▶ _SUPPLIED RECORDS_
Start of Block
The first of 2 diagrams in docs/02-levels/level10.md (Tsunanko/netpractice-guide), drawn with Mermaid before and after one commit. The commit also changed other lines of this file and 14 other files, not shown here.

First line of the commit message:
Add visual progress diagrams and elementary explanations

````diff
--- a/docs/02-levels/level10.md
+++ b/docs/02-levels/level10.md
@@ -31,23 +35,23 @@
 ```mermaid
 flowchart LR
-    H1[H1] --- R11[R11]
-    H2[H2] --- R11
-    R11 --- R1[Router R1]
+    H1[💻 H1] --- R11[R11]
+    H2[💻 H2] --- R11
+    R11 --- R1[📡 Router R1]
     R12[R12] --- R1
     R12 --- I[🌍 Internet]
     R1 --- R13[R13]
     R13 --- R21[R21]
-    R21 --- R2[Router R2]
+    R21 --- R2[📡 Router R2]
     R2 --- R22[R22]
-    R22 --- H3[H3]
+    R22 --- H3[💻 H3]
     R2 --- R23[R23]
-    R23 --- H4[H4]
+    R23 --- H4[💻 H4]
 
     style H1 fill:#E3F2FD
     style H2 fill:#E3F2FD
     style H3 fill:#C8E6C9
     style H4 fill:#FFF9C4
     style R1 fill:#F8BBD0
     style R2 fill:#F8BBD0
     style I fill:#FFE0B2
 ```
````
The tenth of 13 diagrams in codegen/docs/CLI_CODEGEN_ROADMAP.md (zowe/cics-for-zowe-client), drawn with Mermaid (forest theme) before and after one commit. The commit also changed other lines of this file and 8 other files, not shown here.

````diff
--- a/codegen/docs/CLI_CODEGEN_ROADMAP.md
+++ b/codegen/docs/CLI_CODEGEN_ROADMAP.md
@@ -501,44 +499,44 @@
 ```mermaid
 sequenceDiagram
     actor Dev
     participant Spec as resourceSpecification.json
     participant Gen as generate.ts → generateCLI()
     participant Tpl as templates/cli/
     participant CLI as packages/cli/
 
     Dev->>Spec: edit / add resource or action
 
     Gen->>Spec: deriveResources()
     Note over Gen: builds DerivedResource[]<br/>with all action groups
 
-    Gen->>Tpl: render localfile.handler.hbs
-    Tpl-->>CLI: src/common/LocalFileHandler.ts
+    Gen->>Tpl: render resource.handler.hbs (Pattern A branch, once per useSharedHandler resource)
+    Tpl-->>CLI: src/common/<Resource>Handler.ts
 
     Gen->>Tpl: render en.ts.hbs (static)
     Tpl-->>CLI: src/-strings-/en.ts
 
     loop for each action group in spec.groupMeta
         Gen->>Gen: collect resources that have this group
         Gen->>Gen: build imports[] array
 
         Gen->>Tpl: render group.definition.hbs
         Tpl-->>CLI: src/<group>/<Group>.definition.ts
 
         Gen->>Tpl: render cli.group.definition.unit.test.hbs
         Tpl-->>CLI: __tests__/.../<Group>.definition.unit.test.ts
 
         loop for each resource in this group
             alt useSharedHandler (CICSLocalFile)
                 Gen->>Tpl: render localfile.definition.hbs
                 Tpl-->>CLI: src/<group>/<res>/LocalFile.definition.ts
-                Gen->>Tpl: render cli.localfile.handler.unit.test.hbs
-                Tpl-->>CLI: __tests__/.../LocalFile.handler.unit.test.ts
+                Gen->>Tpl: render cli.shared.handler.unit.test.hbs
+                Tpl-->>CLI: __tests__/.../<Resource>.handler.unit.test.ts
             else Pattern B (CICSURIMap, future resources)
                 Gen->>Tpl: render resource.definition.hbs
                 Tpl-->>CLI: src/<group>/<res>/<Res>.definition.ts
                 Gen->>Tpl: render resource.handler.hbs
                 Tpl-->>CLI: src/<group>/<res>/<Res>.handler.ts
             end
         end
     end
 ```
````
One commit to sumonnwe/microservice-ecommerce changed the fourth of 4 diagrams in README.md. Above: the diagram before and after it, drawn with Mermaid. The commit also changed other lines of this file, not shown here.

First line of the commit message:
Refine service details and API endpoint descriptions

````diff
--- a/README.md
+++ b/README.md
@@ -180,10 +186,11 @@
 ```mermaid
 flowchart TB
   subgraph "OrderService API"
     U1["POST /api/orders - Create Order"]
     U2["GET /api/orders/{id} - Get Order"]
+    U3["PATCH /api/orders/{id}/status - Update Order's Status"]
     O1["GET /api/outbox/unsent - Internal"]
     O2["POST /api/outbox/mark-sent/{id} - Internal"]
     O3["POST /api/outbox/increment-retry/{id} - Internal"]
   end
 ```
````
End of Block
▶ _ACTIVITY_
Would you reproduce all of the data exactly, without a single alteration?

▶ _ANSWER SECTION_
The first of 2 diagrams in docs/02-levels/level10.md (Tsunanko/netpractice-guide), drawn with Mermaid before and after one commit. The commit also changed other lines of this file and 14 other files, not shown here.

First line of the commit message:
Add visual progress diagrams and elementary explanations

````diff
--- a/docs/02-levels/level10.md
+++ b/docs/02-levels/level10.md
@@ -31,23 +35,23 @@
 ```mermaid
 flowchart LR
-    H1[H1] --- R11[R11]
-    H2[H2] --- R11
-    R11 --- R1[Router R1]
+    H1[💻 H1] --- R11[R11]
+    H2[💻 H2] --- R11
+    R11 --- R1[📡 Router R1]
     R12[R12] --- R1
     R12 --- I[🌍 Internet]
     R1 --- R13[R13]
     R13 --- R21[R21]
-    R21 --- R2[Router R2]
+    R21 --- R2[📡 Router R2]
     R2 --- R22[R22]
-    R22 --- H3[H3]
+    R22 --- H3[💻 H3]
     R2 --- R23[R23]
-    R23 --- H4[H4]
+    R23 --- H4[💻 H4]
 
     style H1 fill:#E3F2FD
     style H2 fill:#E3F2FD
     style H3 fill:#C8E6C9
     style H4 fill:#FFF9C4
     style R1 fill:#F8BBD0
     style R2 fill:#F8BBD0
     style I fill:#FFE0B2
 ```
````
The tenth of 13 diagrams in codegen/docs/CLI_CODEGEN_ROADMAP.md (zowe/cics-for-zowe-client), drawn with Mermaid (forest theme) before and after one commit. The commit also changed other lines of this file and 8 other files, not shown here.

````diff
--- a/codegen/docs/CLI_CODEGEN_ROADMAP.md
+++ b/codegen/docs/CLI_CODEGEN_ROADMAP.md
@@ -501,44 +499,44 @@
 ```mermaid
 sequenceDiagram
     actor Dev
     participant Spec as resourceSpecification.json
     participant Gen as generate.ts → generateCLI()
     participant Tpl as templates/cli/
     participant CLI as packages/cli/
 
     Dev->>Spec: edit / add resource or action
 
     Gen->>Spec: deriveResources()
     Note over Gen: builds DerivedResource[]<br/>with all action groups
 
-    Gen->>Tpl: render localfile.handler.hbs
-    Tpl-->>CLI: src/common/LocalFileHandler.ts
+    Gen->>Tpl: render resource.handler.hbs (Pattern A branch, once per useSharedHandler resource)
+    Tpl-->>CLI: src/common/<Resource>Handler.ts
 
     Gen->>Tpl: render en.ts.hbs (static)
     Tpl-->>CLI: src/-strings-/en.ts
 
     loop for each action group in spec.groupMeta
         Gen->>Gen: collect resources that have this group
         Gen->>Gen: build imports[] array
 
         Gen->>Tpl: render group.definition.hbs
         Tpl-->>CLI: src/<group>/<Group>.definition.ts
 
         Gen->>Tpl: render cli.group.definition.unit.test.hbs
         Tpl-->>CLI: __tests__/.../<Group>.definition.unit.test.ts
 
         loop for each resource in this group
             alt useSharedHandler (CICSLocalFile)
                 Gen->>Tpl: render localfile.definition.hbs
                 Tpl-->>CLI: src/<group>/<res>/LocalFile.definition.ts
-                Gen->>Tpl: render cli.localfile.handler.unit.test.hbs
-                Tpl-->>CLI: __tests__/.../LocalFile.handler.unit.test.ts
+                Gen->>Tpl: render cli.shared.handler.unit.test.hbs
+                Tpl-->>CLI: __tests__/.../<Resource>.handler.unit.test.ts
             else Pattern B (CICSURIMap, future resources)
                 Gen->>Tpl: render resource.definition.hbs
                 Tpl-->>CLI: src/<group>/<res>/<Res>.definition.ts
                 Gen->>Tpl: render resource.handler.hbs
                 Tpl-->>CLI: src/<group>/<res>/<Res>.handler.ts
             end
         end
     end
 ```
````
One commit to sumonnwe/microservice-ecommerce changed the fourth of 4 diagrams in README.md. Above: the diagram before and after it, drawn with Mermaid. The commit also changed other lines of this file, not shown here.

First line of the commit message:
Refine service details and API endpoint descriptions

````diff
--- a/README.md
+++ b/README.md
@@ -180,10 +186,11 @@
 ```mermaid
 flowchart TB
   subgraph "OrderService API"
     U1["POST /api/orders - Create Order"]
     U2["GET /api/orders/{id} - Get Order"]
+    U3["PATCH /api/orders/{id}/status - Update Order's Status"]
     O1["GET /api/outbox/unsent - Internal"]
     O2["POST /api/outbox/mark-sent/{id} - Internal"]
     O3["POST /api/outbox/increment-retry/{id} - Internal"]
   end
 ```
````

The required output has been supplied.